  6. Folder 9: Couric, Gertha (interviewer): Mid-Wives are Called Grannies, in the Federal Writers' Project papers #3709, Southern Historical Collection, The Wilson Library, University of North Carolina at Chapel Hill.
  7. Year: 1930; Census Place: Eufaula, Barbour, Alabama; Page: 9A; Enumeration District: 0007; FHL microfilm: 2339736
  8. Folder 9: Couric, Gertha (interviewer): Mid-Wives are Called Grannies, in the Federal Writers' Project papers #3709, Southern Historical Collection, The Wilson Library, University of North Carolina at Chapel Hill.
  9. Year: 1930; Census Place: Eufaula, Barbour, Alabama; Page: 9A; Enumeration District: 0007; FHL microfilm: 2339736
  10. Graninger, Elizabeth.
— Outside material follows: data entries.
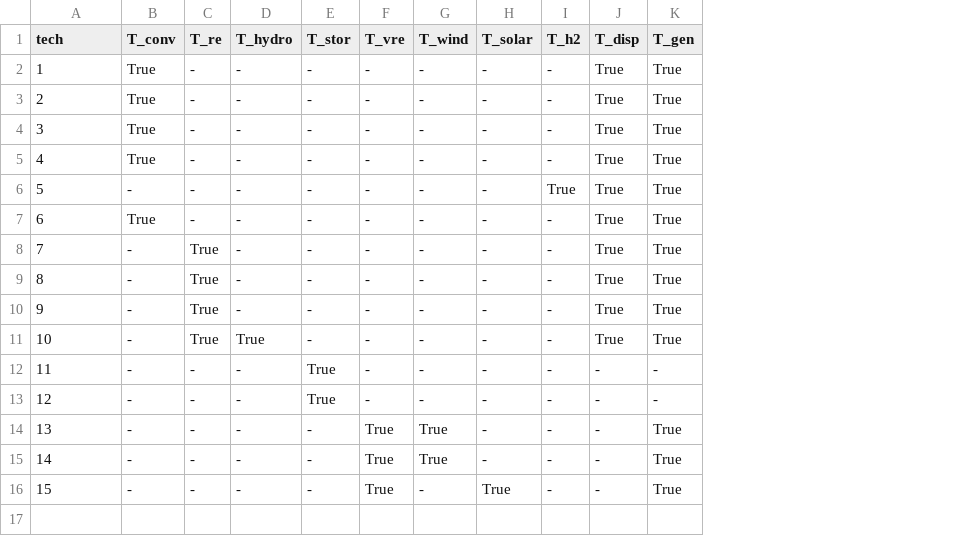
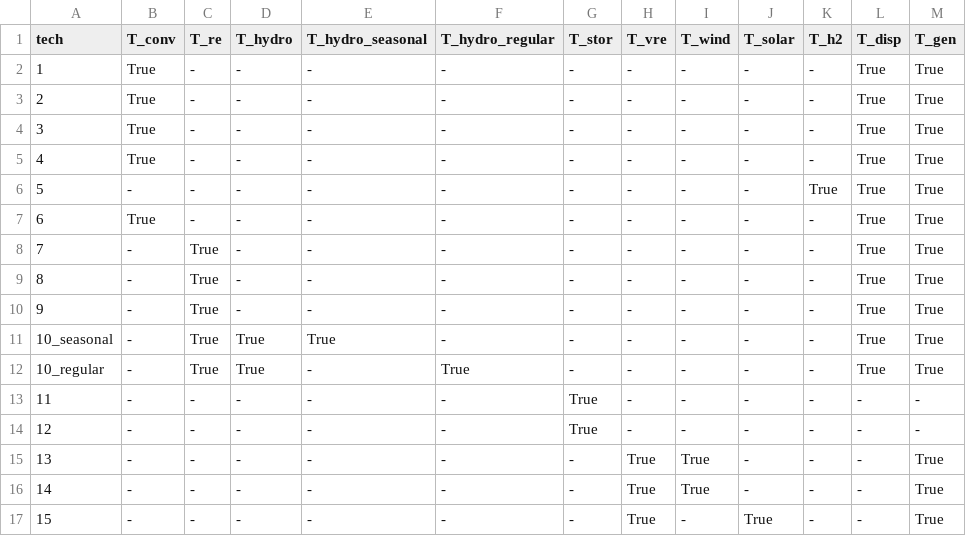
Before and after one commit to Community-NEMS/cnems-models, a CSV file: input/electricity/tech_data.csv, drawn as a sheet; addresses are those after the commit; the diff names each change by its address in the sheet, - before the commit and + after, or states it on an @@ line.

```diff
--- a/input/electricity/tech_data.csv
+++ b/input/electricity/tech_data.csv
+column E (T_hydro_seasonal), rows 2-10: all -; rows 12-17: all -
+column F (T_hydro_regular), rows 2-10: all -; rows 12-17: True | - | - | - | - | -
+row 11: 10_seasonal | - | True | True | True | - | - | - | - | - | - | True | True
-A12 (tech): 10
+A12 (tech): 10_regular
```
Also changed, not shown: input/electricity/cem_inputs/FOMCost.csv, input/electricity/cem_inputs/ResTechUpperBound.csv, 18 other files.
Granny-Midwives: Matriarchs of Birth in the African-American Community 1600-1940. The Birth Gazette, Dec 31, 1996. 9, http://libproxy.lib.unc.edu/login?url=https://search.proquest.com/docview/203168652?accountid=14244 (accessed September 25, 2018).
  11. Derryberry, Mayhew, and Josephine Daniel. "The Development of a Technique for Measuring the Knowledge and Practice of Midwives." Public Health Reports (1896-1970) 51, no. 24 (1936): 757-71. doi:10.2307/4581857.
  12. lbid.
  13. Fett, Sharla M.. Working Cures : Healing, Health, and Power on Southern Slave Plantations. Chapel Hill: The University of North Carolina Press, 2002. Accessed September 25, 2018. ProQuest Ebook Central.
  14. Craven, Christa, and Mara Glatzel. "Downplaying Difference: Historical Accounts of African American Midwives and Contemporary Struggles for Midwifery." Feminist Studies 36, no. 2 (2010): 330-58.
  15. Ryan, B. T. (1994). "Uneasy relation": Servants' place in the nineteenth-century american home (Order No. 9429453). Available from Dissertations & Theses @ University of North Carolina at Chapel Hill; ProQuest Dissertations & Theses Global. (304132352). Retrieved from http://libproxy.lib.unc.edu/login?url=https://search.proquest.com/docview/304132352?accountid=14244